[Opening INPUT DATA section]

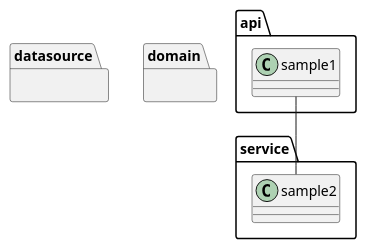
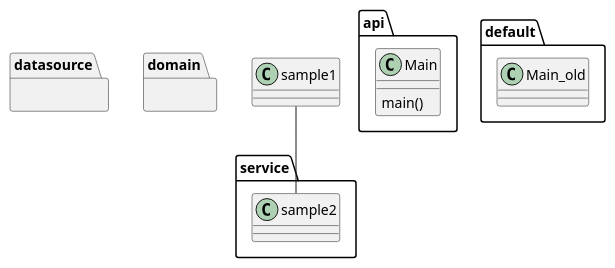
The diagram in doc/classs-diagram.pu (biglobe-isp/kintai), drawn with PlantUML before and after one commit. The commit also changed 2 other files, not shown here.

```diff
--- a/doc/classs-diagram.pu
+++ b/doc/classs-diagram.pu
@@ -1,21 +1,26 @@
 @startuml
-
-
 package "api" {
-    class sample1
+    class Main{
+        main()
+    }
 }
 
 package "service" {
     class sample2
 }
 
 package "datasource"{
 
 } 
 package "domain"{
 
 } 
 
+'便宜的なデフォルトクラス
+package "default"{
+    class Main_old
+}
+
 sample1--sample2
 
 @enduml
```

[Closing INPUT DATA section]

TASK REQUIREMENTS —
Hand back the data above exactly, with no images.

ANSWER TO THIS TASK —
The diagram in doc/classs-diagram.pu (biglobe-isp/kintai), drawn with PlantUML before and after one commit. The commit also changed 2 other files, not shown here.

```diff
--- a/doc/classs-diagram.pu
+++ b/doc/classs-diagram.pu
@@ -1,21 +1,26 @@
 @startuml
-
-
 package "api" {
-    class sample1
+    class Main{
+        main()
+    }
 }
 
 package "service" {
     class sample2
 }
 
 package "datasource"{
 
 } 
 package "domain"{
 
 } 
 
+'便宜的なデフォルトクラス
+package "default"{
+    class Main_old
+}
+
 sample1--sample2
 
 @enduml
```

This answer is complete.